“Today, we are extending Facebook Platform on mobile, bringing all the social channels that have helped apps and games reach hundreds of millions of users on the Web to mobile apps and websites,” blogs Facebook software development engineer Luke Shepard in a post aimed at developers.

“You can now easily reach the 350 million people who use Facebook every month on a mobile device, including iPad, iPhone, iPod touch, and our mobile web site.”

Shepard warns that it’s early days for this, with features still under development, and plans to extend to Android and other mobile platforms “in the near future”.

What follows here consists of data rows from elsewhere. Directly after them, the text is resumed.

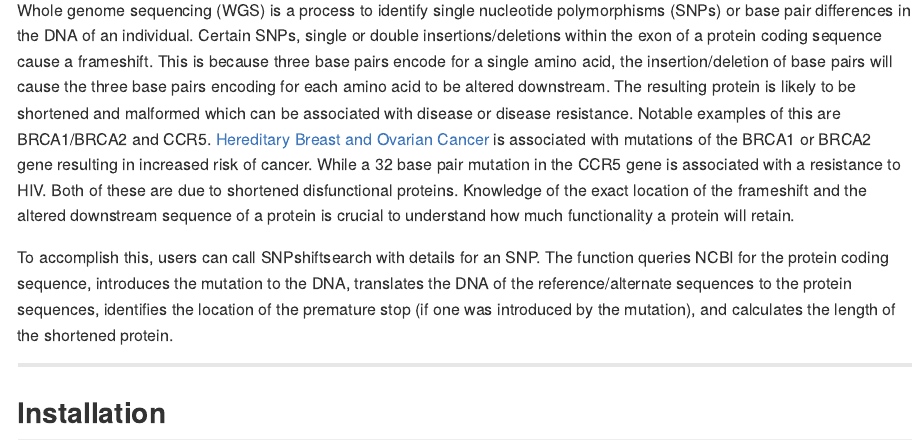
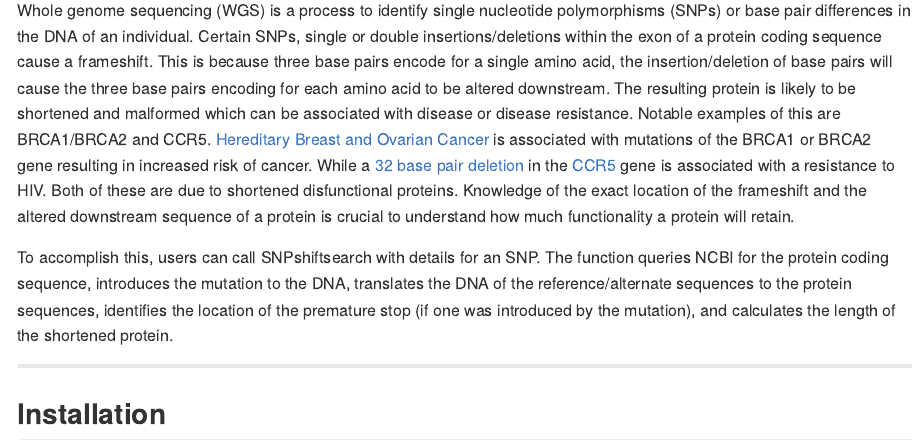
Before and after one commit to darkghastful/SNPshiftStop, an R Markdown document (README.Rmd): the page in a window 1100 px wide, from 90 px down before the commit and from 110 px down after it, so that both start at the same text. The pictures show the output file README.md that the author committed with the source, drawn offline in the style of GitHub; long lines of code are wrapped.

Commit message:
Update Readme

```diff
--- a/README.Rmd
+++ b/README.Rmd
@@ -18,6 +18,6 @@
 <!-- Uses details for a single nucleotide polymorphisms (SNPs) and NCBI API queries to identify the premature stop within the encoded protein, sequences of the reference/altered DNA, and sequences of the reference/altered proteins. -->
 
-Whole genome sequencing (WGS) is a process to identify single nucleotide polymorphisms (SNPs) or base pair differences in the DNA of an individual. Certain SNPs, single or double insertions/deletions within the exon of a protein coding sequence cause a frameshift. This is because three base pairs encode for a single amino acid, the insertion/deletion of base pairs will cause the three base pairs encoding for each amino acid to be altered downstream. The resulting protein is likely to be shortened and malformed which can be associated with disease or disease resistance. Notable examples of this are BRCA1/BRCA2 and CCR5. [Hereditary Breast and Ovarian Cancer](https://www.ncbi.nlm.nih.gov/books/NBK1247) is associated with mutations of the BRCA1 or BRCA2 gene resulting in increased risk of cancer. While a 32 base pair mutation in the CCR5 gene is associated with a resistance to HIV. Both of these are due to shortened disfunctional proteins. Knowledge of the exact location of the frameshift and the altered downstream sequence of a protein is crucial to understand how much functionality a protein will retain.
+Whole genome sequencing (WGS) is a process to identify single nucleotide polymorphisms (SNPs) or base pair differences in the DNA of an individual. Certain SNPs, single or double insertions/deletions within the exon of a protein coding sequence cause a frameshift. This is because three base pairs encode for a single amino acid, the insertion/deletion of base pairs will cause the three base pairs encoding for each amino acid to be altered downstream. The resulting protein is likely to be shortened and malformed which can be associated with disease or disease resistance. Notable examples of this are BRCA1/BRCA2 and CCR5. [Hereditary Breast and Ovarian Cancer](https://www.ncbi.nlm.nih.gov/books/NBK1247) is associated with mutations of the BRCA1 or BRCA2 gene resulting in increased risk of cancer. While a [32 base pair deletion](https://www.science.org/doi/abs/10.1126/science.273.5283.1856) in the [CCR5](https://www.nature.com/articles/381667a0) gene is associated with a resistance to HIV. Both of these are due to shortened disfunctional proteins. Knowledge of the exact location of the frameshift and the altered downstream sequence of a protein is crucial to understand how much functionality a protein will retain.
 
 To accomplish this, users can call SNPshiftsearch with details for an SNP. The function queries NCBI for the protein coding sequence, introduces the mutation to the DNA, translates the DNA of the reference/alternate sequences to the protein sequences, identifies the location of the premature stop (if one was introduced by the mutation), and calculates the length of the shortened protein.
 
```
Also changed, not shown: README.md, README.Rmd (2 more changed lines).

The move involves bringing features around applications on the Facebook website to its mobile apps, including bookmarks, requests, tappable links in newsfeed stories, and Facebook Credits for mobile web apps. Note the specific wording in that latter point: “Facebook Credits are not allowed in iOS apps or mobile web apps that are running within a Facebook iOS app.”

According to Shepard, around half of Facebook’s 350 million mobile users are accessing the social network through its apps, and half through its mobile website.

“Social apps are all about interacting with your friends so the best social apps will be on both native iOS and web apps, and we encourage you to think about how to reach the total audience of Facebook users by building both,” he writes.

Some developers and publishers got early access to the new platform, including Audiovroom, Branchout, Flixster, Gilt Groupe, and Huffington Post, as well as social games firms EA, Moblyng, Storm8, Wooga, and Zynga. Their initial apps can be tested by visiting http://fb.me/mobileappshowcase on a smartphone or tablet.

The news comes as Facebook finally releases its long-awaited native iPad app tonight. It has a big emphasis on swiping controls, full-screen photos and a seemingly carefully-planned navigation structure. It will also tie into the new mobile platform, playing games and using apps in full-screen mode.

This is all big news: essentially, Facebook wants anyone developing apps for its website to also be making them run on mobile phones and tablets. That in turn is a big boost for the HTML5 development standard, which means some serious questions to be asked within any company that has so far relied solely on Flash to make its Facebook applications.